BOURNEMOUTH, England -- Three thoughts from Chelsea's 3-1 victory over Bournemouth at Dean Court.
1. Chelsea seven points clear at top
This is the point in the season where playing well barely matters. The results are what count. As Chelsea close in on the Premier League title, they are looking to tick off wins. Until they were up 3-1 after Marcos Alonso's guided missile of a free kick, Bournemouth made life difficult, but the leaders stayed seven points clear of surging Tottenham Hotspur.
Chelsea's 17th-minute opener owed everything to a wicked deflection off a grounded Adam Smith when Diego Costa's shot was heading well wide, although a pearling ball from David Luiz to Victor Moses had opened up Bournemouth's defence. A pass of similar quality set up Eden Hazard for the second in the 20th minute, this time from N'Golo Kante, the France international's first assist in a Chelsea shirt. Hazard's finish past Artur Boruc was coolness personified.
There had been an early scare when Thibaut Courtois was called upon to make a reaction save when Luiz misdirected a Ryan Fraser cross towards his own goal. Benik Afobe rattled the woodwork with a volley off a Smith cross when Bournemouth were two goals down but showing absolutely no signs of surrender.
Josh King's 42nd-minute goal was by no means against the run of play, although Bournemouth had their own stroke of luck when the Norway international's lash of a right boot deflected off the knee of Luiz and flew into the top right-hand corner of Courtois' goal. When Fraser, a menace all afternoon with his darting runs, rasped a drive past the post just after half-time, home fans smelled an equalizer, while the visiting support, previously singing derogatory songs about Tottenham, became a little nervous.
Costa had the chance to make it 3-1 from an Alonso cross with the hour mark approaching, but made a poor connection on an evening when the defender visibly struggled for touch. At least he won the free kick when diving over Steve Cook's outstretched leg, from which Alonso rattled in Chelsea's 68th-minute third. Boruc could only stay rooted to the spot as Alonso's inch-perfect effort flew in.
That brought the Chelsea fans back to full voice. "Tottenham Hotspur, we're waiting for you," they sang ahead of the clubs' FA Cup semifinal meeting in a fortnight. In the meantime, the leaders' challenge for the title has dealt with a difficult week in beating Manchester City 2-1 on Wednesday and escaping this tough assignment. Next stop, Manchester United and Jose Mourinho.
2. Costa's form worrying as Chelsea fray at edges

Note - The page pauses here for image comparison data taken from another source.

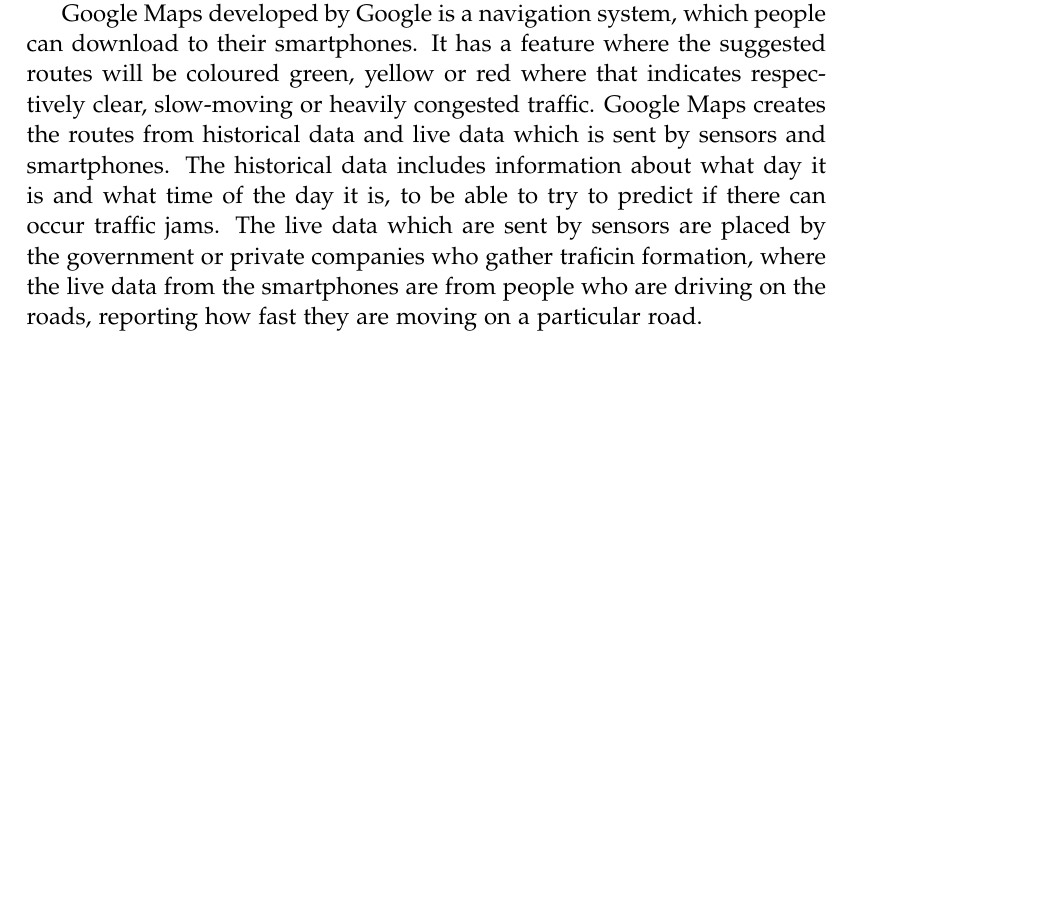
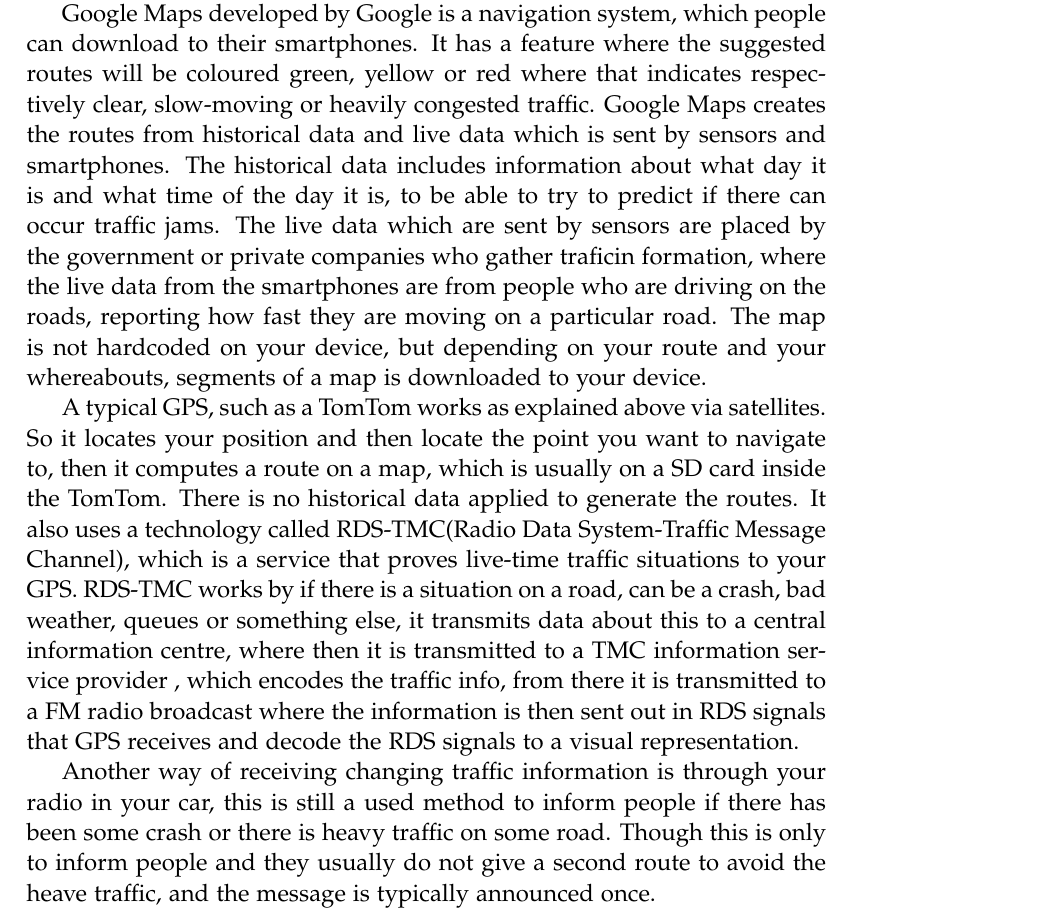
Before and after one commit to MortenRP/P5, a LaTeX thesis (report/master.tex, which reads report/sections/existing-work.tex): part of page 15 of 23, cut so that both start at the same text, the shorter picture padded with empty space. Compiled offline with pdfLaTeX.

Commit message:
Added more to existing work

```diff
--- a/report/sections/existing-work.tex
+++ b/report/sections/existing-work.tex
@@ -10,6 +10,10 @@
 http://www.tomtom.com/howdoesitwork/page.php?ID=8\&CID=2\&Language=1\&Lid=4
 
 
+Google Maps developed by Google is a navigation system, which people can download to their smartphones. It has a feature where the suggested routes will be coloured green, yellow or red where that indicates respectively clear, slow-moving or heavily congested traffic.
+Google Maps creates the routes from historical data and live data which is sent by sensors and smartphones. The historical data includes information about what day it is and what time of the day it is, to be able to try to predict if there can occur traffic jams. The live data which are sent by sensors are placed by the government or private companies who gather traficin formation, where the live data from the smartphones are from people who are driving on the roads, reporting how fast they are moving on a particular road. The map is not hardcoded on your device, but depending on your route and your whereabouts, segments of a map is downloaded to your device.
 
-Google Maps developed by Google is a navigation system, which people can download to their smartphones. It has a feature where the suggested routes will be coloured green, yellow or red where that indicates respectively clear, slow-moving or heavily congested traffic.
-Google Maps creates the routes from historical data and live data which is sent by sensors and smartphones. The historical data includes information about what day it is and what time of the day it is, to be able to try to predict if there can occur traffic jams. The live data which are sent by sensors are placed by the government or private companies who gather traficin formation, where the live data from the smartphones are from people who are driving on the roads, reporting how fast they are moving on a particular road.
+A typical GPS, such as a TomTom works as explained above via satellites. So it locates your position and then locate the point you want to navigate to, then it computes a route on a map, which is usually on a SD card inside the TomTom. There is no historical data applied to generate the routes.
+It also uses a technology called RDS-TMC(Radio Data System-Traffic Message Channel), which is a service that proves live-time traffic situations to your GPS. RDS-TMC works by if there is a situation on a road, can be a crash, bad weather, queues or something else, it transmits data about this to a central information centre, where then it is transmitted to a TMC information service provider	, which encodes the traffic info, from there it is transmitted to a FM radio broadcast where the information is then sent out in RDS signals that GPS receives and decode the RDS signals to a visual representation.
+
+Another way of receiving changing traffic information is through your radio in your car, this is still a used method to inform people if there has been some crash or there is heavy traffic on some road. Though this is only to inform people and they usually do not give a second route to avoid the heave traffic, and the message is typically announced once.
```
Also changed, not shown: report/sections/ExistingWork.tex (added).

After a long season of being driven so hard by manager Antonio Conte, Chelsea are showing signs of fraying at the edges with obvious problems in attack and defence.
After the two goals he scored against Manchester City, Hazard, at least, continues to rise to the challenge of the run-in. Hazard's goal-scoring spree has been timely. Costa's scoring rate has slowed to a halt, and he has failed to find the back of the net since March 6 at West Ham.
His shooting was wayward here, with Smith's own-goal certainly not the only evidence of a faulty radar. For a player who has scored 19 times this season, Costa appeared a little short of confidence, and Conte raged on the sidelines when his striker was loose in possession. It could prove problematic that there is no able striking deputy, with Michy Batshuayi not trusted to start a single Premier League game.
The presence of Nemanja Matic in midfield rather than Cesc Fabregas looked to have lessened the creativity of Chelsea, but the benched Spain international would have been proud of the passes from Luiz and Kante that set up the quick-fire brace of first-half goals that pushed Chelsea into a commanding, though fragile, early lead.
The logic of Matic's inclusion probably grew from Chelsea's wobbly defensive record. They have not kept a clean sheet in their past nine Premier League matches. A previously impervious defensive block is now conceding goals far too freely for Conte to feel comfortable.
3. Premier League should be glad Bournemouth stay up
Bournemouth's commitment to playing on the front foot makes them a credit to the Premier League and is the main reason for their ability to achieve results like taking four points off Liverpool this season and last month's 1-1 draw at Manchester United, even if it also leaves them vulnerable against counter-attacking teams, of which Chelsea are English football's prime exponents.
A 4-4-2 formation with two wingers and two strikers reflecting manager Eddie Howe's unbending commitment to attacking football may seem quaint and perhaps a little outdated, but it is entertaining to watch; Bournemouth try to give everyone a game.
Not that they can't do the physical stuff. Their position of relative safety, seven points above the bottom three, owes much to Howe's team showing far more grit than last season. Harry Arter usually leads the charge with some roughhouse tackling and received a justified yellow card here for a first-half foul on Costa.
Jack Wilshere, not always a regular for Howe but handed a starting place here, also remains capable of picking a pass and made a series of dribbles into the heart of Chelsea's defence. The Arsenal loanee looks glad for the opportunity to play with the freedom his manager allows his players.